So, what will the wave of the horror future be? I think what people need now more than ever is laughter. We’ve dwelled in the darkness for too long. We need the light. Luckily, if you’re a die hard horror fan like me in need of a chuckle, there are a lot of good movies out there to satisfy your craving while letting in the light. Here are 13 movies guaranteed to give you a break from your worries. What are some of your favorites?
EVIL DEAD 2
ELVIRA, MISTRESS OF THE DARK
SHAUN OF THE DEAD
WHAT WE DO IN THE SHADOWS
A HAUNTED HOUSE
KILLER KLOWNS FROM OUTER SPACE
BUFFY THE VAMPIRE SLAYER
One of the best parts of doing this blog the past 5 years has been the people I’ve met (both online and in person) who share the same passion for all things horror and monsters and insane. Today I present a great article by a returning guest to the blog and chain, Spencer Blohm, this time to talk about his 5 fave monster movies from the 80s. I saw them all in the theater when they came out and ended up buying them on VHS a few years later. Wish I had a damn VCR to watch them now!
The eighties. What a crazy time period, in the most general terms. In terms of horror? There was no other decade like it. Filmmakers took elements of classic Universal monster films and threw them into a centrifuge with the raunch and gore of H.G. Lewis style exploitation.
Here’s a look at some notable titles.
- Deadly Friend
Although best known for A Nightmare on Elm Street and Scream, Wes Craven is the man behind some of the strangest horror films ever made. One that gets overlooked is Deadly Friend, which stars Kristy Swanson (who you may recognize from the original Buffy the Vampire Slayer). Swanson plays a young woman who dies and is resurrected by her nerdy neighbor, who is also an amature roboticist. But wouldn’t you know it, she glitches out from time to time, and has these sporadic impulses to kill. Still not sold? The movie can be summarized by the following three words: “decapitation by basketball.”
- The Beast Within
Loosely based on Edward Levy’s eponymous novel, this film takes many of the conventions of lycanthrope films and places the story in a small southern town. A young woman is impregnated by a giant cicada monster. The woman bears a child named Michael, who appears to be normal until his 17th birthday, when he begins to slowly transform into a cicada beast himself. The film’s high point (or nadir, depending on who you talk to) is the film’s outrageous transformation sequence. Seeing is believing. The script was written by Tom Holland, who would go on to script and direct Child’s Play.
- Killer Klowns From Outer Space
You could say that the story is a tad thin, but that confuses the point. This is what happens when special effects artists decide to direct films — the emphasis is placed entirely on visual trickery. The Chiodo Brothers directed this self-aware horror comedy, wherein a gang of killer clowns descend upon a small American town. What the film lacks in nuanced dialogue or character development, it makes up for with highly imaginative sequences (including the scene where we see the interior of their spaceship…the clowns hibernate in pods of cotton candy). There was also the memorable theme song provided by California punk band The Dickies.

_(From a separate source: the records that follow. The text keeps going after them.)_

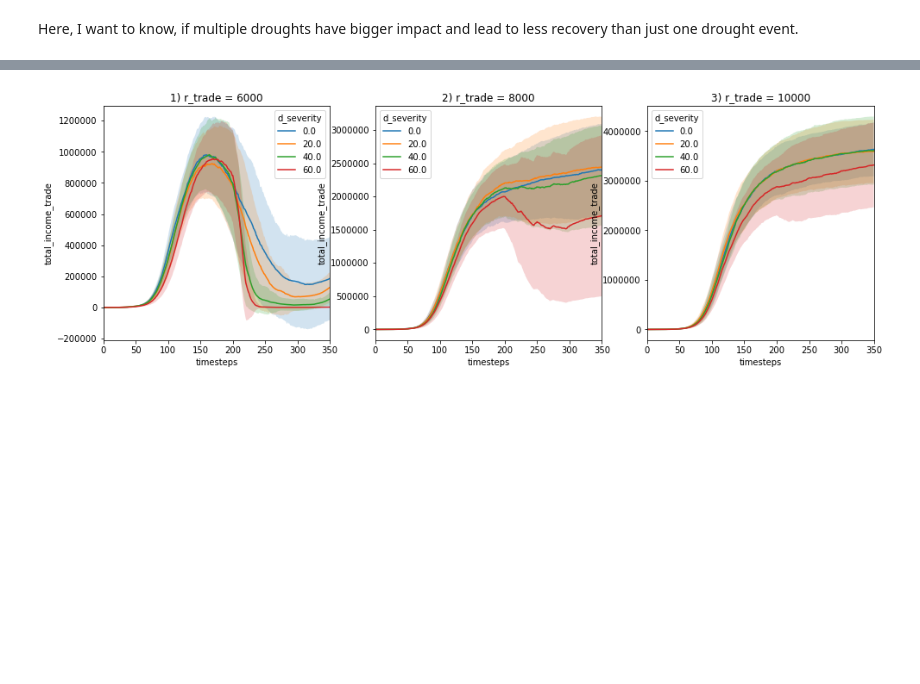
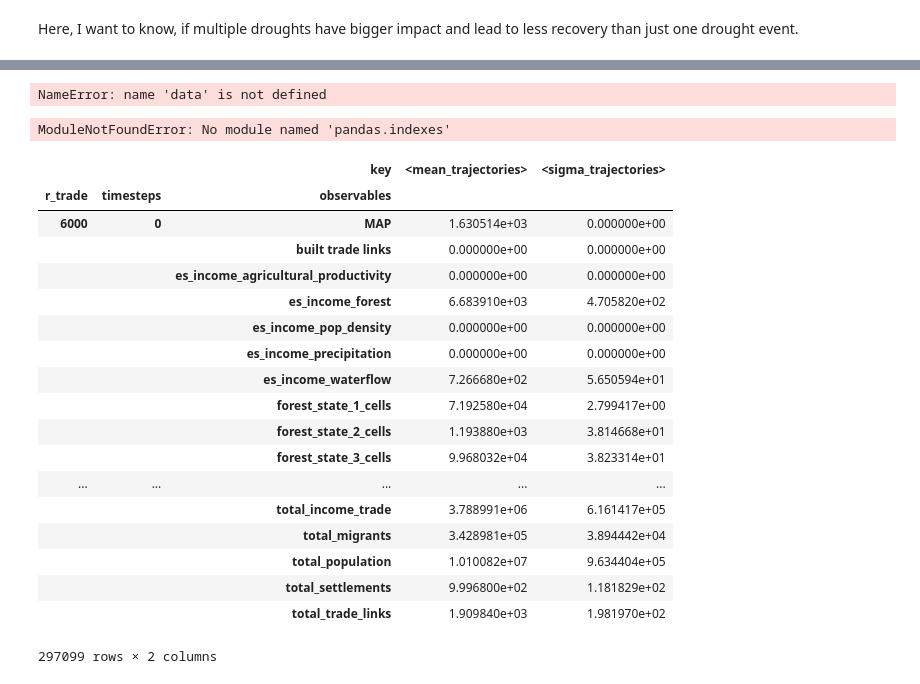
Before and after one commit to jakobkolb/Mayasim, a Jupyter notebook: Evaluation_Notebooks/X7_multiple_droughts.ipynb, the cells around one changed output, grey strips where cells are left out. Cells and saved outputs as stored; diff of their text form; code cells hidden in the pictures; blank space fills up the shorter version.

```diff
--- a/Evaluation_Notebooks/X7_multiple_droughts.ipynb
+++ b/Evaluation_Notebooks/X7_multiple_droughts.ipynb
@@ -71,23 +49,38 @@ fig.tight_layout()
-# %%
-fig = plt.figure()
-k = 0
-plots = []
-for j, r in enumerate(r_trades):
-    k += 1
-    ax = fig.add_subplot(1, len(r_trades), j + 1)
-    obs = 'total_income_trade'
-    ax.set_title('{}) r_trade = {}'.format(k, r))
-    dt = data['<mean_trajectories>'].xs(level=('r_trade', 'observables'), key=(r, obs)).unstack('d_severity')
-    de = data['<sigma_trajectories>'].xs(level=('r_trade', 'observables'), key=(r, obs)).unstack('d_severity')
-    dt.plot(ax=ax)
-    for d_sev in de.columns.values:
-        dtt = de.index.values
-        ddt = dt[d_sev].values
-        dde = de[d_sev].values
-        plt.fill_between(dtt, ddt - dde, ddt + dde, alpha=0.2)
-
-    ax.set_ylabel(obs)
-    #ax.axvspan(d_start, d_start + d - 1, alpha=0.5, color='grey')
-    plots.append((r, k, obs))
-# %% [output]
-[figure, removed]
+# %%
+pylab.rcParams['figure.figsize'] = (16, 4)
+
+d_lengths = data.index.levels[0].values
+r_trades = data.index.levels[1].values
+
+fig, plots = plot('total_population')
+
+fig, plots = plot('total_income_trade')
+# %% [output]
+NameError: name 'data' is not defined
+# %%
+location = '/home/jakob/Project_MayaSim/Python/output_data/X7_multiple_droughts/results/all_trajectories'
+all_data = pd.read_pickle(location)
+# %% [output]
+ModuleNotFoundError: No module named 'pandas.indexes'
+# %%
+all_data
+# %% [output]
+|  |  | key | <mean_trajectories> | <sigma_trajectories> |
+| r_trade | timesteps | observables |  |  |
+| 6000 | 0 | MAP | 1.630514e+03 | 0.000000e+00 |
+|  |  | built trade links | 0.000000e+00 | 0.000000e+00 |
+|  |  | es_income_agricultural_productivity | 0.000000e+00 | 0.000000e+00 |
+|  |  | es_income_forest | 6.683910e+03 | 4.705820e+02 |
+|  |  | es_income_pop_density | 0.000000e+00 | 0.000000e+00 |
+|  |  | es_income_precipitation | 0.000000e+00 | 0.000000e+00 |
+|  |  | es_income_waterflow | 7.266680e+02 | 5.650594e+01 |
+|  |  | forest_state_1_cells | 7.192580e+04 | 2.799417e+00 |
+|  |  | forest_state_2_cells | 1.193880e+03 | 3.814668e+01 |
+|  |  | forest_state_3_cells | 9.968032e+04 | 3.823314e+01 |
+| ... | ... | ... | ... | ... |
+|  |  | total_income_trade | 3.788991e+06 | 6.161417e+05 |
+|  |  | total_migrants | 3.428981e+05 | 3.894442e+04 |
+|  |  | total_population | 1.010082e+07 | 9.634404e+05 |
+|  |  | total_settlements | 9.996800e+02 | 1.181829e+02 |
+|  |  | total_trade_links | 1.909840e+03 | 1.981970e+02 |
+297099 rows × 2 columns
```
Also changed, not shown: parts of 2 cells of this notebook.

There is a legion of “Cannibalistic Humanoid Underground Dwellers” living beneath the city streets of New York. Legions of subterranean homeless people have come into contact with chemical waste, thus rendering them a bunch C.H.U.D.s. THe most memorable aspect of the film are the rather poorly constructed, fanged puppet heads. The film has been showcased pretty frequently on Robert Rodriguez’s El Rey Network (details about where you can watch it here) and stop by your local swap meet to find 70+ copies of the film on VHS.

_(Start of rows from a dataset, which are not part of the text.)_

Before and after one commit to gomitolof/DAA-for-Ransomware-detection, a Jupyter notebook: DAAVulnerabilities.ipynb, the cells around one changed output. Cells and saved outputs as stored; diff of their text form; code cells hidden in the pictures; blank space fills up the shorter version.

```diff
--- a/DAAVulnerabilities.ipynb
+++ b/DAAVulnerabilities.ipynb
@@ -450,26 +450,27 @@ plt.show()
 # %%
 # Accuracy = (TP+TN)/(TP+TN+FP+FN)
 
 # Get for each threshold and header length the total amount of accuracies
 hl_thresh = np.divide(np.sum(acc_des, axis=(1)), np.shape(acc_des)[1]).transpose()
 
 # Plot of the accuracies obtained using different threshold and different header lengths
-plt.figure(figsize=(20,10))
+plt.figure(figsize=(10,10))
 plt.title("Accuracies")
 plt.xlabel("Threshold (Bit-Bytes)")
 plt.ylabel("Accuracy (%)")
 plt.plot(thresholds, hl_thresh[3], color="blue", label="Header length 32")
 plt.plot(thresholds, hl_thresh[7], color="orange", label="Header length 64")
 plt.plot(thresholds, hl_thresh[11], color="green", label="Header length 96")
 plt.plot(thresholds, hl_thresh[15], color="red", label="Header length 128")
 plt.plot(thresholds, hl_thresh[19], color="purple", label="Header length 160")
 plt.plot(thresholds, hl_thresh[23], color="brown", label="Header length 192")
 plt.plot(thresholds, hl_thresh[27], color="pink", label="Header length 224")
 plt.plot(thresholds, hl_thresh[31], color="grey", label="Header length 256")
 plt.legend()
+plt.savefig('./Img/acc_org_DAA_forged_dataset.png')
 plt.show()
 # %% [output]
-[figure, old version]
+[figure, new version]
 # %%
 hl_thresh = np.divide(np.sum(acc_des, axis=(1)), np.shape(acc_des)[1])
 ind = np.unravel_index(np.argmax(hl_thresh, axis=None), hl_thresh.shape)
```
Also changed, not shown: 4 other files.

You may know Stan Winston as the special effects wizard behind blockbusters such as Terminator and Jurassic Park. This was one of Winston’s only outings as director.The film centers around a grieving father in Appalachia whose son is killed in a vehicular accident by a group of reckless teenagers. The father goes to summon “Pumpkinhead,” a demon who lives in under a pumpkin patch. Not the smartest script in the world, but the effects are second to none. It’s the epitome of bad, special effects heavy, eighties horror films.